══ RECORD EXCERPTS ══
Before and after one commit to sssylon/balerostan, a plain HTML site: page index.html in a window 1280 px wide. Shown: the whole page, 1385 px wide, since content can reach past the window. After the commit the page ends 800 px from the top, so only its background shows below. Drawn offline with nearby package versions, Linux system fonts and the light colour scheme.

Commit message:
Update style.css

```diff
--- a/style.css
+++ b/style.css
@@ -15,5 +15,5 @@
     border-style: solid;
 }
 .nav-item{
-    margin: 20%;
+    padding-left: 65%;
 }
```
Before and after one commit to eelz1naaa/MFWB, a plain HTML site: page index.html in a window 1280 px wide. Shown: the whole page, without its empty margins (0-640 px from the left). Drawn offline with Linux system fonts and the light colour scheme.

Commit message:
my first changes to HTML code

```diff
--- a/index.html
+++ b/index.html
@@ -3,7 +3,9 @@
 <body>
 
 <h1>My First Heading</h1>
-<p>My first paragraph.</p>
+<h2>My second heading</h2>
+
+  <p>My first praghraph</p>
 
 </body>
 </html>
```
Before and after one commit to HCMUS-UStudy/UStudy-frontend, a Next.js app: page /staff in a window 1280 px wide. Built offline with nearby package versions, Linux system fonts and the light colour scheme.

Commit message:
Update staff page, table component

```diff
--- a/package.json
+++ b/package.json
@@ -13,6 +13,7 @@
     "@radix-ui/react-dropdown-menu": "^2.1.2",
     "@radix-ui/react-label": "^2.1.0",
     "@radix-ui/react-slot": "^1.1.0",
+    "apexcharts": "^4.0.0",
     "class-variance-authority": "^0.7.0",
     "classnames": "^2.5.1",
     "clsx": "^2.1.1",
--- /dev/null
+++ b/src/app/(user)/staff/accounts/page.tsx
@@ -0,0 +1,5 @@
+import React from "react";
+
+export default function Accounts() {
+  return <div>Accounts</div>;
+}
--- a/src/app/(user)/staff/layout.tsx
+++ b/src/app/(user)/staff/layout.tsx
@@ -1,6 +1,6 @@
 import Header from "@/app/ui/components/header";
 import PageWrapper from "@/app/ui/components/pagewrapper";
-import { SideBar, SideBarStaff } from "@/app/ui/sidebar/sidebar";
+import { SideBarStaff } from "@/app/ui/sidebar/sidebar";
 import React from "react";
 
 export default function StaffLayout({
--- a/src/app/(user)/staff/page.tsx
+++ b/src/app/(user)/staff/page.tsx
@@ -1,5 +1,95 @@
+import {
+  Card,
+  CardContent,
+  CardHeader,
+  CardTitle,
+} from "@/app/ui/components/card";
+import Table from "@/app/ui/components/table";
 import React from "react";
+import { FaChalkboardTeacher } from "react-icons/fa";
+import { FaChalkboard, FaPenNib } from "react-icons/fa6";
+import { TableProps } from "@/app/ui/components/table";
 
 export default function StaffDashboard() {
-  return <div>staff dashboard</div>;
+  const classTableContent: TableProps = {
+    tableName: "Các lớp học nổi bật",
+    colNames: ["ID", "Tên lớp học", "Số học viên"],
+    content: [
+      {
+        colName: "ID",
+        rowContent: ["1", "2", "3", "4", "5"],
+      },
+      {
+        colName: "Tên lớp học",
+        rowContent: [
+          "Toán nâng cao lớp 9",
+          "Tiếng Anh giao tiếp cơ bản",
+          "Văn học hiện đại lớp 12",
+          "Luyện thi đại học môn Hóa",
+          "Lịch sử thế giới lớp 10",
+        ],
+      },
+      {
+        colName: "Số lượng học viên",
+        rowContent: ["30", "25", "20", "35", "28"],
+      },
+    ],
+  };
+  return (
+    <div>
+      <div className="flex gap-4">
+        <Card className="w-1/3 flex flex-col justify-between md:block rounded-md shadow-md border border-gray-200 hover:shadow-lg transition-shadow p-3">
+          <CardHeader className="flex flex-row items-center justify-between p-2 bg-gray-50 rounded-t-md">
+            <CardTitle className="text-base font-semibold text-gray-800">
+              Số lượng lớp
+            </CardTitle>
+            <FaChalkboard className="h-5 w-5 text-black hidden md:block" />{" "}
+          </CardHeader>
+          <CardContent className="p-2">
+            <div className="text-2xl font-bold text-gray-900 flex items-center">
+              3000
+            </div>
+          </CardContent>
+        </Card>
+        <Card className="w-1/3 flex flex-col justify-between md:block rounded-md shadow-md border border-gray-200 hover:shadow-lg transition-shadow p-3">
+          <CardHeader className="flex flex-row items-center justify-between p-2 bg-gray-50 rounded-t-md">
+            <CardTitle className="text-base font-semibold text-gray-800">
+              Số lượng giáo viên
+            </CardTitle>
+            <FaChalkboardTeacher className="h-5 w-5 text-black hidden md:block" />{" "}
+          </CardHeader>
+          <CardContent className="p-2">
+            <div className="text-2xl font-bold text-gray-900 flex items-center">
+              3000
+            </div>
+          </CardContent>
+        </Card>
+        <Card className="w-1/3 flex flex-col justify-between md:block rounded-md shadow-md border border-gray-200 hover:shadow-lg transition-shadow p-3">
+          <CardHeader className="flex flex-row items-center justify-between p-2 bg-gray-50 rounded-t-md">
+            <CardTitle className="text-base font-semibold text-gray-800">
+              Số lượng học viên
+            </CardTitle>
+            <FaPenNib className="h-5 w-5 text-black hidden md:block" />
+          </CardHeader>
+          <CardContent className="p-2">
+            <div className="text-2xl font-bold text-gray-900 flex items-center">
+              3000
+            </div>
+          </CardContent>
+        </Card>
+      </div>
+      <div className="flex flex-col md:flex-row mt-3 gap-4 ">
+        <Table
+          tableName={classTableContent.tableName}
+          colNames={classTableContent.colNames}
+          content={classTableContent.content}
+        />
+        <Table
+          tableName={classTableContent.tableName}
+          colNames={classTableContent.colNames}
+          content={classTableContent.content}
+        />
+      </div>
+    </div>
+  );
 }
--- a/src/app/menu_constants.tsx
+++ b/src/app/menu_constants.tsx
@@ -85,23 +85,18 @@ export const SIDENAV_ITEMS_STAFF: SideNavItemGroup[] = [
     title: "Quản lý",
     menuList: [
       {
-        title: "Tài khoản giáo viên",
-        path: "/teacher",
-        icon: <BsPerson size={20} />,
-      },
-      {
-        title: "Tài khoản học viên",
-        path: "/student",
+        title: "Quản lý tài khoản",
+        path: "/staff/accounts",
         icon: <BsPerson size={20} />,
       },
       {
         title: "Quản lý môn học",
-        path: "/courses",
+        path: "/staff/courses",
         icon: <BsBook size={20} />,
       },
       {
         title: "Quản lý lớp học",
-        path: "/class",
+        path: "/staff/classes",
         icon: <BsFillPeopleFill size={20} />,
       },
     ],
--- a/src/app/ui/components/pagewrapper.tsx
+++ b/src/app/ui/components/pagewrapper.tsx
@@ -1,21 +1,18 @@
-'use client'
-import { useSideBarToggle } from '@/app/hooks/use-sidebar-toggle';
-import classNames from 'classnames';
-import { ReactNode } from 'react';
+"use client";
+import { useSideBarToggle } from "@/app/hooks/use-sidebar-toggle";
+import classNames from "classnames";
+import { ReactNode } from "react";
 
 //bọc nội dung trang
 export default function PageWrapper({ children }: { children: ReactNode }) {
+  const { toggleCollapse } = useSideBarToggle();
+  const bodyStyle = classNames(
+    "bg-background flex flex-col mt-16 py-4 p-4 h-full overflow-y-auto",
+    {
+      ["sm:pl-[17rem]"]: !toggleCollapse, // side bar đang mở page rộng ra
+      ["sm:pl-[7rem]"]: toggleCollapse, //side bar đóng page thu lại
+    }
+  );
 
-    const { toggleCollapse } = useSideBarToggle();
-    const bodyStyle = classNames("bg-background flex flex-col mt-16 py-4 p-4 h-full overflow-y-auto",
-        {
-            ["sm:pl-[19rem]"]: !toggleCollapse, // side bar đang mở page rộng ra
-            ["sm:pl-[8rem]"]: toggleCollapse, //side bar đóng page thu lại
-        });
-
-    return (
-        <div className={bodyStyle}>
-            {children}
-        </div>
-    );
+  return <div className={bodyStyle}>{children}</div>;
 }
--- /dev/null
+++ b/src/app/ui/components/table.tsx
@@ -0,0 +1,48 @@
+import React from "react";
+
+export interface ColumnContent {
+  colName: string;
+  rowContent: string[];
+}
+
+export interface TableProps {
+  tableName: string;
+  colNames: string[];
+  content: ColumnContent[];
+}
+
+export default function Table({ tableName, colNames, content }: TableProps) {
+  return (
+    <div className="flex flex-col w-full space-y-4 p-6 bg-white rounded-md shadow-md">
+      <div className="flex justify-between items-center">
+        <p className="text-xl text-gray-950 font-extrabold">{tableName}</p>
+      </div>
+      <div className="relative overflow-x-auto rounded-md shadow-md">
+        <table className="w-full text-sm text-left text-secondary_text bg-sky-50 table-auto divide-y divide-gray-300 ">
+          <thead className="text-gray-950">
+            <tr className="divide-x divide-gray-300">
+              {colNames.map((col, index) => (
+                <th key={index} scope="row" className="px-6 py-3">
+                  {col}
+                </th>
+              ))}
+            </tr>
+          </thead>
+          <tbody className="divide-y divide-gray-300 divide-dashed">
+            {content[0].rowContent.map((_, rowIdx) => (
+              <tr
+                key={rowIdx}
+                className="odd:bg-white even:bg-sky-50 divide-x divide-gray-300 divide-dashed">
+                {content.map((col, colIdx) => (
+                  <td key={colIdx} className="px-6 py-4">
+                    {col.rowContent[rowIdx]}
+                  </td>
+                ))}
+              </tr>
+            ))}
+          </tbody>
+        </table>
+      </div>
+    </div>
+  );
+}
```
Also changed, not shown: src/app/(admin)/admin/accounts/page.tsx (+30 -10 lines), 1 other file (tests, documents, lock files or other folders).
═══
§ EXERCISE:
Only lines containing the string "dashed" are needed. Pull each of them out of the records above.

§ RESPONSE BOX:
+          <tbody className="divide-y divide-gray-300 divide-dashed">
+                className="odd:bg-white even:bg-sky-50 divide-x divide-gray-300 divide-dashed">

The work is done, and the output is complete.